Logan County Development Partnership about this. Maniscalco has told
Snyder of a program he would like to start in Logan County for young
entrepreneurs. The development partnership would solicit proposals
from young entrepreneurs, take those to local businesses in Logan
County and see if they would underwrite some of the costs.
Snyder said in that program, "a great idea might be underwriting
the city Internet for a year for a company or helping with rent for
a year or something like that."
Snyder said the downside is once the money is used, it's gone. He
explained that it was originally intended to be loaned out, but
there was a stipulation that one new job had to be created for every
$15,000 loaned out. He said it was pretty hard to pay a new employee

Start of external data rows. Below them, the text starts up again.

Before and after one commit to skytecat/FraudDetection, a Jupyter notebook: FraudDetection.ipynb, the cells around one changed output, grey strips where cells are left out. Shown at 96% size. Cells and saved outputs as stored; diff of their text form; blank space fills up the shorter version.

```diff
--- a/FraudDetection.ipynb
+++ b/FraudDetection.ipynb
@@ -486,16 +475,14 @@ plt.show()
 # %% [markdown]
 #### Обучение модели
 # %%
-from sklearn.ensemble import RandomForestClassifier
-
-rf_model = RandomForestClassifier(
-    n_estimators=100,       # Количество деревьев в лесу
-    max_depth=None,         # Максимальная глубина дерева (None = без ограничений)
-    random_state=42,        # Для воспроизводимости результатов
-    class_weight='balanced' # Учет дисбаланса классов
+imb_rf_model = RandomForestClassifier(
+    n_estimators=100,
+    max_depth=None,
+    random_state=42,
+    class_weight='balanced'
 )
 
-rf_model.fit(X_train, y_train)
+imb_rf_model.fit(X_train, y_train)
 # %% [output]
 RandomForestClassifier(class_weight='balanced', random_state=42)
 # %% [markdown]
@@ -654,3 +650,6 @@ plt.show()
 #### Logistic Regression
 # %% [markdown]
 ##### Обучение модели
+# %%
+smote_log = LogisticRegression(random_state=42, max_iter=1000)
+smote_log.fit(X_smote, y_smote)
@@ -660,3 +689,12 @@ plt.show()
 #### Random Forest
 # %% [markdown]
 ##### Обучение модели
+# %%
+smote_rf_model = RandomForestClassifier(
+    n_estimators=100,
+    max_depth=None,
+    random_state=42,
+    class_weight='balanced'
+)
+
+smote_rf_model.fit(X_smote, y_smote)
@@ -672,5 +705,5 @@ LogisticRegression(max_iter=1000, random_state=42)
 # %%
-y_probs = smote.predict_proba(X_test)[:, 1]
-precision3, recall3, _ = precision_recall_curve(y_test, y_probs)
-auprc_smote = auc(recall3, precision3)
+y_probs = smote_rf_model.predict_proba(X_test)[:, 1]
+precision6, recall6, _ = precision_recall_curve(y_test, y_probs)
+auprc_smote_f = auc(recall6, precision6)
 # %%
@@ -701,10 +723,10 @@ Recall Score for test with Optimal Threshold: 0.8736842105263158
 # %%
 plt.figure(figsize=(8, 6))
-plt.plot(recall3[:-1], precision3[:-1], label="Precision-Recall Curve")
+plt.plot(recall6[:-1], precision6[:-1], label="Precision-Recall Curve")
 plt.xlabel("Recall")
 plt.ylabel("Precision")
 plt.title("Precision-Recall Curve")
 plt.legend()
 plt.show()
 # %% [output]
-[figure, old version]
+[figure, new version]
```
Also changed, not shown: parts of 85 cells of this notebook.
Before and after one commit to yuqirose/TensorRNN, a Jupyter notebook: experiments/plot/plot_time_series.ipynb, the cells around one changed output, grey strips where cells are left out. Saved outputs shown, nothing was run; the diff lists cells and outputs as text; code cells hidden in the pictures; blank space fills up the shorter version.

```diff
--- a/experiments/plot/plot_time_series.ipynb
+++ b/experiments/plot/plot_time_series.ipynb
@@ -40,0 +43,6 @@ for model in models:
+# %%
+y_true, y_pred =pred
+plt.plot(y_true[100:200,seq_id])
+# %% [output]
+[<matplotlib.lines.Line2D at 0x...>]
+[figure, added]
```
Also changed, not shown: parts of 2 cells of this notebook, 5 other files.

with $15,000, which may be why the loan program hasn't gotten any
interest in quite some time.
Alderman David Wilmert asked if there was a specific time frame
when decisions had to be made. Snyder said there was not, but the
sooner the city gets started, the sooner they'll have a program in
Chuck Conzo, city treasurer, commented on the revolving loan
money, saying there were circumstances when the money, which must be
for economic improvement, could be used for infrastructure
Tracy Jackson of the street and alley department then wondered if
one thing the loan money could be used for was to pay for the
redevelopment of the parking along Sangamon Avenue.
Conzo said it could, and that had been discussed earlier. The
problem had been the amount of paperwork the owners of the Blue Dog
Inn would have to do to get the funds released.
However, it was noted this is now a different situation. If the
city collapses the fund and earmarks a portion of it for development
of the parking area, that would no longer have any connection with
the Blue Dog.
Alderman Tom O'Donohue asked what was involved in collapsing the
fund. Conzo said it would involve a lot of paperwork that would have
to be prepared according to DCEO guidelines. Then the plans for the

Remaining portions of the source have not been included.